“Bro, what in the world are you talking about?” Li asked as he whispered ahead to Lu.
“OK, wait, math,” Lu tried. “You like math. Do you know how many people who is?” Lu asked, but Li didn’t respond.
Li caught up to Lu and squeezed by him in the tunnel. “Who is one person, but who is that person? If we say no one, do you know how many people no one is? That’s even less than who, no one is zero. So no one knows what’s going to happen, that’s who,” Lu thought he was doing a pretty good job of making his case, but Li was now past him and Lu was having trouble seeing him. It was now or never.
“How do you think you know, anyway? I know that sometimes you say that you just know like you really know or you feel it or I don’t even know what and that’s probably what you’re going to say here, that you just know that we’ll be OK, but how do you know? You can’t just know something, unless it’s, well, math. I mean, eight plus nine is seventeen, no one can say it’s not. But you can’t know we’ll be OK down there, wherever ‘down there’ is anyway. You don’t even know that. Maybe it’s under the castle, maybe it’s a dark pit of mud with spikes coming up and snakes swimming around and the reason the other boys haven’t responded to our calls is because they’re dead and the snakes are already licking their lips because they’re going to have some little boys for lunch. Ooh, is it almost lunch? Wait, do snakes even have lips? They have those long tongues. Don’t they have splits in their tongues? That’s so weird. There’s probably some story behind why they have those tongues like it helps them find mice to eat or something. Or, no, I know, it helps them figure out if the boys are fresh to eat or maybe their tongues can tell if they boys are still alive and if they are, then they need to slither up and squeeze the last bit of life out of them. That must be it. So, do you know that the boys are alive down there or not?” Lu didn’t wait for a response.
“No, of course you don’t know, but you’re probably going to tell me that you do know, that you know they’re alive because, ‘Duh, dude, I just know, I can’t explain it, I just know.'” Lu mocked his brother in a moronic voice.
“Yeah, I’ve heard that before and you’re not always right and then when you’re not right you come back to math and say that it’s not a science or numbers or whatever and that you know but you don’t really know you just think you know and then you seriously just admitted that you didn’t really know. So, what I’m saying is, wait a minute, I just proved it, I’m saying that you don’t really, really know even though you say you know, but you just can’t know it, like know it for a fact. Like, I know for a fact that they have fries for lunch because we even saw the deep fryer this morning.
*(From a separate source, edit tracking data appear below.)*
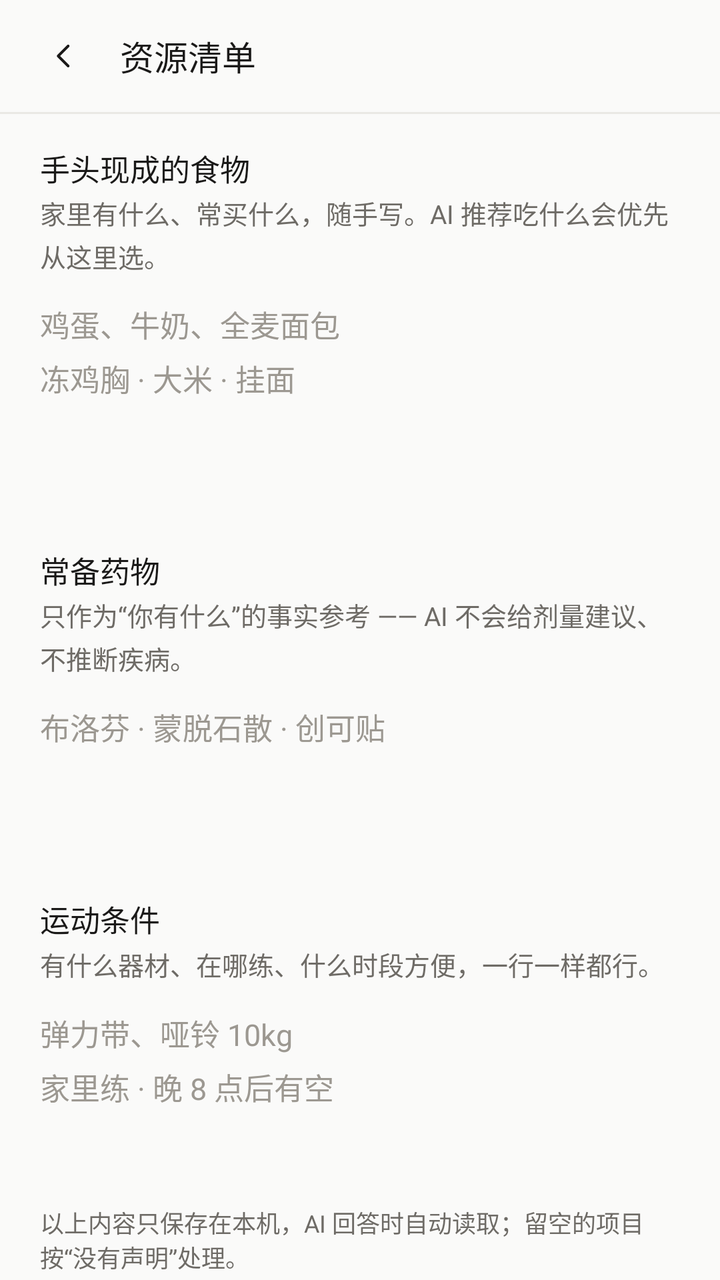
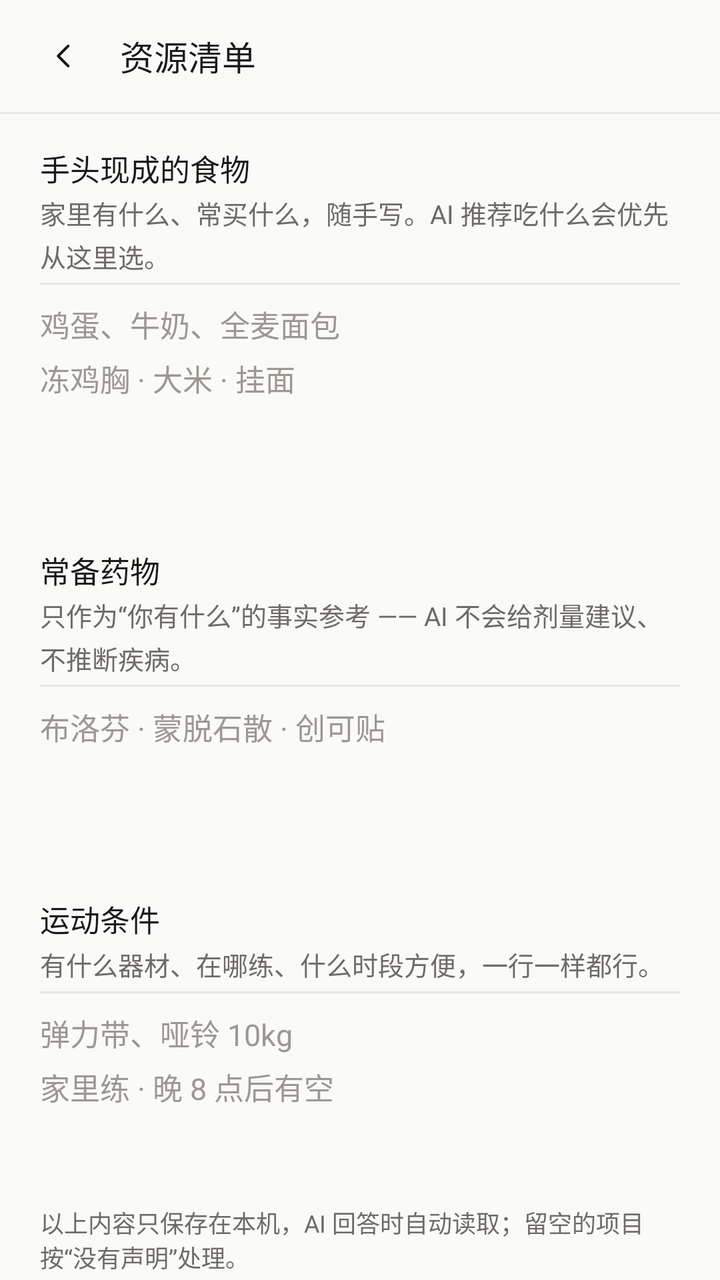

Two renders of the same Android screen: before a commit and after it. Below are the layout's source before the change and the commit's diff.
<!-- AndroidManifest.xml: application theme Theme.Healix -->
<!-- res/layout/fragment_resource.xml -->
<?xml version="1.0" encoding="utf-8"?>
<LinearLayout xmlns:android="http://schemas.android.com/apk/res/android"
    xmlns:tools="http://schemas.android.com/tools"
    android:layout_width="match_parent"
    android:layout_height="match_parent"
    android:background="@color/bg"
    android:orientation="vertical">

    <RelativeLayout
        android:layout_width="match_parent"
        android:layout_height="56dp"
        android:paddingEnd="@dimen/screen_margin">

        <ImageButton
            android:id="@+id/btnBack"
            android:layout_width="@dimen/touch_min"
            android:layout_height="@dimen/touch_min"
            android:layout_centerVertical="true"
            android:layout_marginStart="8dp"
            android:background="?attr/selectableItemBackgroundBorderless"
            android:contentDescription="@string/back"
            android:padding="14dp"
            android:scaleType="fitCenter"
            android:src="@drawable/ic_back" />

        <TextView
            style="@style/Text.Title"
            android:layout_width="wrap_content"
            android:layout_height="match_parent"
            android:layout_marginStart="4dp"
            android:layout_toEndOf="@id/btnBack"
            android:gravity="center_vertical"
            android:text="@string/resources_title" />
    </RelativeLayout>

    <View
        android:layout_width="match_parent"
        android:layout_height="@dimen/divider"
        android:background="@color/line" />

    <ScrollView
        android:layout_width="match_parent"
        android:layout_height="match_parent"
        android:clipToPadding="false"
        android:paddingBottom="28dp"
        android:scrollbars="none">

        <LinearLayout
            android:layout_width="match_parent"
            android:layout_height="wrap_content"
            android:orientation="vertical"
            android:paddingStart="@dimen/screen_margin"
            android:paddingEnd="@dimen/screen_margin">

            
            <TextView
                style="@style/Text.Body"
                android:layout_width="match_parent"
                android:layout_height="wrap_content"
                android:paddingTop="16dp"
                android:text="@string/resources_food_label" />

            <TextView
                style="@style/Text.Secondary"
                android:layout_width="match_parent"
                android:layout_height="wrap_content"
                android:layout_marginTop="2dp"
                android:text="@string/resources_food_hint" />

            <EditText
                android:id="@+id/editFoods"
                style="@style/Widget.Healix.BlockInput"
                android:layout_width="match_parent"
                android:layout_height="wrap_content"
                android:layout_marginTop="4dp"
                android:gravity="top|start"
                android:hint="@string/resources_food_ph"
                android:importantForAutofill="no"
                android:inputType="textMultiLine"
                android:maxLines="10"
                android:minLines="4"
                android:scrollbars="vertical" />

            
            <TextView
                style="@style/Text.Body"
                android:layout_width="match_parent"
                android:layout_height="wrap_content"
                android:paddingTop="20dp"
                android:text="@string/resources_meds_label" />

            <TextView
                style="@style/Text.Secondary"
                android:layout_width="match_parent"
                android:layout_height="wrap_content"
                android:layout_marginTop="2dp"
                android:text="@string/resources_meds_hint" />

            <EditText
                android:id="@+id/editMeds"
                style="@style/Widget.Healix.BlockInput"
                android:layout_width="match_parent"
                android:layout_height="wrap_content"
                android:layout_marginTop="4dp"
                android:gravity="top|start"
                android:hint="@string/resources_meds_ph"
                android:importantForAutofill="no"
                android:inputType="textMultiLine"
                android:maxLines="8"
                android:minLines="3"
                android:scrollbars="vertical" />

            
            <TextView
                style="@style/Text.Body"
                android:layout_width="match_parent"
                android:layout_height="wrap_content"
                android:paddingTop="20dp"
                android:text="@string/resources_sport_label" />

            <TextView
                style="@style/Text.Secondary"
                android:layout_width="match_parent"
                android:layout_height="wrap_content"
                android:layout_marginTop="2dp"
                android:text="@string/resources_sport_hint" />

            <EditText
                android:id="@+id/editSport"
                style="@style/Widget.Healix.BlockInput"
                android:layout_width="match_parent"
                android:layout_height="wrap_content"
                android:layout_marginTop="4dp"
                android:gravity="top|start"
                android:hint="@string/resources_sport_ph"
                android:importantForAutofill="no"
                android:inputType="textMultiLine"
                android:maxLines="8"
                android:minLines="3"
                android:scrollbars="vertical" />

            
            <TextView
                style="@style/Text.Caption"
                android:layout_width="match_parent"
                android:layout_height="wrap_content"
                android:layout_marginTop="16dp"
                android:paddingBottom="8dp"
                android:text="@string/resources_footer" />
        </LinearLayout>
    </ScrollView>
</LinearLayout>
<!-- resources referenced by this layout -->
<resources>
  <color name="bg">#FAFAF9</color>
  <color name="line">#EAE8E4</color>
  <dimen name="divider">1dp</dimen>
  <dimen name="screen_margin">20dp</dimen>
  <dimen name="touch_min">48dp</dimen>
  <string name="back">返回</string>
  <string name="resources_food_hint">家里有什么、常买什么，随手写。AI 推荐吃什么会优先从这里选。</string>
  <string name="resources_food_label">手头现成的食物</string>
  <string name="resources_food_ph">鸡蛋、牛奶、全麦面包\n冻鸡胸 · 大米 · 挂面</string>
  <string name="resources_footer">以上内容只保存在本机，AI 回答时自动读取；留空的项目按“没有声明”处理。</string>
  <string name="resources_meds_hint">只作为“你有什么”的事实参考 —— AI 不会给剂量建议、不推断疾病。</string>
  <string name="resources_meds_label">常备药物</string>
  <string name="resources_meds_ph">布洛芬 · 蒙脱石散 · 创可贴</string>
  <string name="resources_sport_hint">有什么器材、在哪练、什么时段方便，一行一样都行。</string>
  <string name="resources_sport_label">运动条件</string>
  <string name="resources_sport_ph">弹力带、哑铃 10kg\n家里练 · 晚 8 点后有空</string>
  <string name="resources_title">资源清单</string>
  <style name="Text.Body" parent="">
          <item name="android:textSize">15sp</item>
          <item name="android:textColor">@color/text_1</item>
          <item name="android:lineSpacingExtra">6sp</item>
      </style>
  <style name="Text.Caption" parent="">
          <item name="android:textSize">12sp</item>
          <item name="android:textColor">@color/text_2</item>
      </style>
  <style name="Text.Secondary" parent="">
          <item name="android:textSize">13sp</item>
          <item name="android:textColor">@color/text_2</item>
          <item name="android:lineSpacingExtra">3sp</item>
      </style>
  <style name="Text.Title" parent="">
          <item name="android:textSize">17sp</item>
          <item name="android:textStyle">normal</item>
          <item name="android:fontFamily">sans-serif-medium</item>
          <item name="android:textColor">@color/text_1</item>
      </style>
  <style name="Widget.Healix.BlockInput" parent="">
          <item name="android:background">@null</item>
          <item name="android:textSize">15sp</item>
          <item name="android:textColor">@color/text_1</item>
          <item name="android:textColorHint">@color/text_3</item>
          <item name="android:lineSpacingMultiplier">1.25</item>
          <item name="android:paddingTop">10dp</item>
          <item name="android:paddingBottom">10dp</item>
          <item name="android:paddingStart">0dp</item>
          <item name="android:paddingEnd">0dp</item>
          <item name="android:inputType">textMultiLine|textCapSentences</item>
      </style>
  <color name="text_1">#1A1918</color>
  <color name="text_2">#6E6B66</color>
  <color name="text_3">#9C9891</color>
  <color name="accent">#B85028</color>
  <style name="Widget.Healix.BottomSheet" parent="Widget.MaterialComponents.BottomSheet.Modal">
          <item name="android:background">@android:color/transparent</item>
          <item name="android:backgroundTint">@android:color/transparent</item>
      </style>
  <!-- unchanged entries left out for length: 2 -->
</resources>

<!-- the commit's change to res/layout/fragment_resource.xml (unified diff, before → after) -->
@@ -39,6 +39,7 @@
         android:background="@color/line" />
 
     <ScrollView
+        android:id="@+id/contentScroll"
         android:layout_width="match_parent"
         android:layout_height="match_parent"
         android:clipToPadding="false"
<!-- resource entries referenced after the edit -->
@@ -38,7 +38,7 @@
           <item name="android:textColor">@color/text_1</item>
       </style>
   <style name="Widget.Healix.BlockInput" parent="">
-          <item name="android:background">@null</item>
+          <item name="android:background">@drawable/bg_input_top_line</item>
           <item name="android:textSize">15sp</item>
           <item name="android:textColor">@color/text_1</item>
           <item name="android:textColorHint">@color/text_3</item>
@@ -51,6 +51,21 @@
       </style>
   <color name="text_1">#1A1918</color>
   <color name="text_2">#6E6B66</color>
+  <!-- drawable bg_input_top_line (drawable) -->
+  <?xml version="1.0" encoding="utf-8"?>
+  <layer-list xmlns:android="http://schemas.android.com/apk/res/android">
+      <item>
+          <shape android:shape="rectangle">
+              <solid android:color="@android:color/transparent" />
+          </shape>
+      </item>
+      <item android:bottom="-2dp" android:left="-2dp" android:right="-2dp">
+          <shape android:shape="rectangle">
+              <stroke android:width="@dimen/divider" android:color="@color/focus_line" />
+              <solid android:color="@android:color/transparent" />
+          </shape>
+      </item>
+  </layer-list>
   <color name="text_3">#9C9891</color>
   <color name="accent">#B85028</color>
   <style name="Widget.Healix.BottomSheet" parent="Widget.MaterialComponents.BottomSheet.Modal">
Ooh, I could go for some fries about now. What time is it anyway? I bet it’s just about lunch time. So, Mr. I Know Because I Know, are we going to have fries for lunch or what? Do you know that?”
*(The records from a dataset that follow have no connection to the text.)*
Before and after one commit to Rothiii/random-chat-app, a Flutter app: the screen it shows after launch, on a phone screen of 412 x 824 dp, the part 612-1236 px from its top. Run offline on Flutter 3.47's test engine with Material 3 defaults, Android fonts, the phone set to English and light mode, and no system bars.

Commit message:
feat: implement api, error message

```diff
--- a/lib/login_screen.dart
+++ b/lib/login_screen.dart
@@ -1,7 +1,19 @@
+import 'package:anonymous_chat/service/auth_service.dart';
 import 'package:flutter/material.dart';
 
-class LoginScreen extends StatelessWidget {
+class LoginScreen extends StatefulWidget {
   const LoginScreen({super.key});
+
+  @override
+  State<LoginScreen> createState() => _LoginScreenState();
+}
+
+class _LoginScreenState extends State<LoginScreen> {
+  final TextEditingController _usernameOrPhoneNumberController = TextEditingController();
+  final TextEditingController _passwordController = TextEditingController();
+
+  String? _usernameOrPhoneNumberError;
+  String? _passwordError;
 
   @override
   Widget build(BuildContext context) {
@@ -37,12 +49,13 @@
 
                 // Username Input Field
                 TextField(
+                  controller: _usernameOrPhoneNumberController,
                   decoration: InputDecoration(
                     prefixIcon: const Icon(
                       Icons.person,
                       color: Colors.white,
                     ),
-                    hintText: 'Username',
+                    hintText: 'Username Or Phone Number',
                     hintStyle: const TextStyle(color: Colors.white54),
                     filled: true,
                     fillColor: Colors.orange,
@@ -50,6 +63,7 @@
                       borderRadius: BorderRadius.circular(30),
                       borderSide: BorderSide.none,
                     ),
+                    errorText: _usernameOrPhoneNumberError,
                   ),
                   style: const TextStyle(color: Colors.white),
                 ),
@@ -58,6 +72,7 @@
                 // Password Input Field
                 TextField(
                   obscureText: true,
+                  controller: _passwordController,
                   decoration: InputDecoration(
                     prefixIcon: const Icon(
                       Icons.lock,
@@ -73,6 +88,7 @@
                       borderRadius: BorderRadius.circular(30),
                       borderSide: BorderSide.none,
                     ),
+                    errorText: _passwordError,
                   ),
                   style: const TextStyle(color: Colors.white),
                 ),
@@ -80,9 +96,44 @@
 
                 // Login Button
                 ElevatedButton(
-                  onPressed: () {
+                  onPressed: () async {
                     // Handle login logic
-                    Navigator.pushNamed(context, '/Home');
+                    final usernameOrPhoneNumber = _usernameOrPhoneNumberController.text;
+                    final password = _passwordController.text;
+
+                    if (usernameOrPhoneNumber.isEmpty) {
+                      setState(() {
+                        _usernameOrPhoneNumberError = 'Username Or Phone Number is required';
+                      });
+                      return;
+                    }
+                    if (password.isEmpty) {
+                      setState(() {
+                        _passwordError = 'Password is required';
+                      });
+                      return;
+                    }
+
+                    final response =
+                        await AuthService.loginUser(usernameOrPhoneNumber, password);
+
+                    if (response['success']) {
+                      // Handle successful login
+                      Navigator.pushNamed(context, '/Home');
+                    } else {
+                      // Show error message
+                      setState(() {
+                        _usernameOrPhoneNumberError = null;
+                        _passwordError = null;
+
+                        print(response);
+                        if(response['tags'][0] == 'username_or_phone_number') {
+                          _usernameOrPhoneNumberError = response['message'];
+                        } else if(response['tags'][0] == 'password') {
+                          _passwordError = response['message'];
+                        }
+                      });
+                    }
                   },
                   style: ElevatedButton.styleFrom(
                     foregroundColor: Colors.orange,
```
Lu couldn’t see a thing in front of him and part of that nothing was not seeing his brother. Somehow, maybe around three-fourths of the way through when he was talking about knowing and not knowing, he knew that his brother wasn’t there anymore. He admitted that he knew it but didn’t really know it for sure.
“Li?” he whispered, but nothing. He wasn’t terribly surprised and even said, out loud, “I knew it!”
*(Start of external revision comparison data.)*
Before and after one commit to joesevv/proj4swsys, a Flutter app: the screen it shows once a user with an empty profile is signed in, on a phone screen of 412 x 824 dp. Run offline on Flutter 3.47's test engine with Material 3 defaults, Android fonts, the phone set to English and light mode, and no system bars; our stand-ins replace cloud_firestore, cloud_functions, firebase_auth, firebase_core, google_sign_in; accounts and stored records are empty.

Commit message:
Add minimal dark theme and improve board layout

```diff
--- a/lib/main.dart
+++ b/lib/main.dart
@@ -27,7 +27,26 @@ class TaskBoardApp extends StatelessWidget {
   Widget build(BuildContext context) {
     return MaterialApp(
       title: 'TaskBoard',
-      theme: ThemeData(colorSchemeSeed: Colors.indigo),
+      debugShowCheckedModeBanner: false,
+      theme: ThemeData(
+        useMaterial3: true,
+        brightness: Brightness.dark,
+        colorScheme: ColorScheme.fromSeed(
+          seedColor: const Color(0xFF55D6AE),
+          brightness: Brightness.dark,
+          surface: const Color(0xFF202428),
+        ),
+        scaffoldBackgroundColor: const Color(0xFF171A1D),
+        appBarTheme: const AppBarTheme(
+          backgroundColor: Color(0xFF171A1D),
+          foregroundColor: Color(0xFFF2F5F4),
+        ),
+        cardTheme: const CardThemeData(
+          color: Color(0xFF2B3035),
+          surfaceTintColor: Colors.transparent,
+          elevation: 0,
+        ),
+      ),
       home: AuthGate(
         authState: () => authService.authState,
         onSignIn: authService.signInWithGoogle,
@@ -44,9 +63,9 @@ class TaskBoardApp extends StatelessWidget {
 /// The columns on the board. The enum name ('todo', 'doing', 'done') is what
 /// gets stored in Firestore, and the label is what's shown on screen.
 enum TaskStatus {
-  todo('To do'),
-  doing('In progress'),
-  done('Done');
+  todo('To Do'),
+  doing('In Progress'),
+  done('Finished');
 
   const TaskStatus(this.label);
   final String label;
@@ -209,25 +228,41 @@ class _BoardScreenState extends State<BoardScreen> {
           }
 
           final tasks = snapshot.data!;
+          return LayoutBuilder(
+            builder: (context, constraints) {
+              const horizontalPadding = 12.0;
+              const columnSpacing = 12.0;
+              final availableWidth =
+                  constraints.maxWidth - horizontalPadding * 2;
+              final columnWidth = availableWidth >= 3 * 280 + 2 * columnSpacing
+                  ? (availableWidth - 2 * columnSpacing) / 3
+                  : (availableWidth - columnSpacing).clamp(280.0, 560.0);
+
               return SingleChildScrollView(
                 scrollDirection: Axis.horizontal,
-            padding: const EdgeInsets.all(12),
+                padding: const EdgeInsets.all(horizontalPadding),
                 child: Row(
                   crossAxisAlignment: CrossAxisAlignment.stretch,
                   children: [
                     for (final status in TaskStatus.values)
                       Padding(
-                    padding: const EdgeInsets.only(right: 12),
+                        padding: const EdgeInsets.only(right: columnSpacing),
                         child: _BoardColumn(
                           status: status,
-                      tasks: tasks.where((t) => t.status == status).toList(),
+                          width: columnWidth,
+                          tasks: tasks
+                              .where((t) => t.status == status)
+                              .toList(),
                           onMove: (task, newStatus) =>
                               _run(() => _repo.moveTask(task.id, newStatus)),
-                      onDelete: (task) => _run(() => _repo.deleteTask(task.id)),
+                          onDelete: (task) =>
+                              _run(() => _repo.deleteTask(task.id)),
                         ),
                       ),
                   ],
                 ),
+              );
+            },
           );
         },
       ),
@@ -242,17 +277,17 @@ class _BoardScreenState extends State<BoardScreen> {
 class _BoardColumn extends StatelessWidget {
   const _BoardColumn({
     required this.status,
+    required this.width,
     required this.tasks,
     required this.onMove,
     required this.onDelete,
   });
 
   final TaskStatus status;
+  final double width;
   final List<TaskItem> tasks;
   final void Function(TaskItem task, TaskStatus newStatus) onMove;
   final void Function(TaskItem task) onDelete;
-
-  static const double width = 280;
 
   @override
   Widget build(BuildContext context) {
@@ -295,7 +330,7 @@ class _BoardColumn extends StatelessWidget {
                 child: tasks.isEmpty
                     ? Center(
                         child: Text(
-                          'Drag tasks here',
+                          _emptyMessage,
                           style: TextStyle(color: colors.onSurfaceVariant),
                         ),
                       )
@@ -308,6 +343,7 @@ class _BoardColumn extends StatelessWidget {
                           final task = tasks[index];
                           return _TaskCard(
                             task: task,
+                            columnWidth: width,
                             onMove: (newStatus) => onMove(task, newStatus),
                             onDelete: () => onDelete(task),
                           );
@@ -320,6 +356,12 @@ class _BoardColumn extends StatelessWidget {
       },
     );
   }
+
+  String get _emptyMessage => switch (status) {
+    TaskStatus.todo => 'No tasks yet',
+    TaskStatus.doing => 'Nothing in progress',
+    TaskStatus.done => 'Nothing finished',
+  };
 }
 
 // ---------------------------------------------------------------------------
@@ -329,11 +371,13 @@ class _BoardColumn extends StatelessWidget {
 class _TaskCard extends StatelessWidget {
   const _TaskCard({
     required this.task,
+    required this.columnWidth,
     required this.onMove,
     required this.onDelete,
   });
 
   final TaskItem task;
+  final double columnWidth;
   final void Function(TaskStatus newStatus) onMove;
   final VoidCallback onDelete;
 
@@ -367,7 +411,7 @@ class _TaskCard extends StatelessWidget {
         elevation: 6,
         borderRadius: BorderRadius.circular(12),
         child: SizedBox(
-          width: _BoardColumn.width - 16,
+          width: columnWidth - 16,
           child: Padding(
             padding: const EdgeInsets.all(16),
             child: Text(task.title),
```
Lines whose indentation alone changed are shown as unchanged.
Lu inched forward with hesitation as it seemed that the others went so quickly it was like they fell off a cliff.
He had one last word for his brother, something that summed up his thoughts and feelings at the moment. His brother of so many years, but a brother who just abandoned him, leaving him alone in a dark stone tunnel outside of a country castle in Ireland.
“Dikzak,” Lu whispered as he took just another step, felt nothing under his feet and somehow knew without really knowing that he would be OK and he was gone.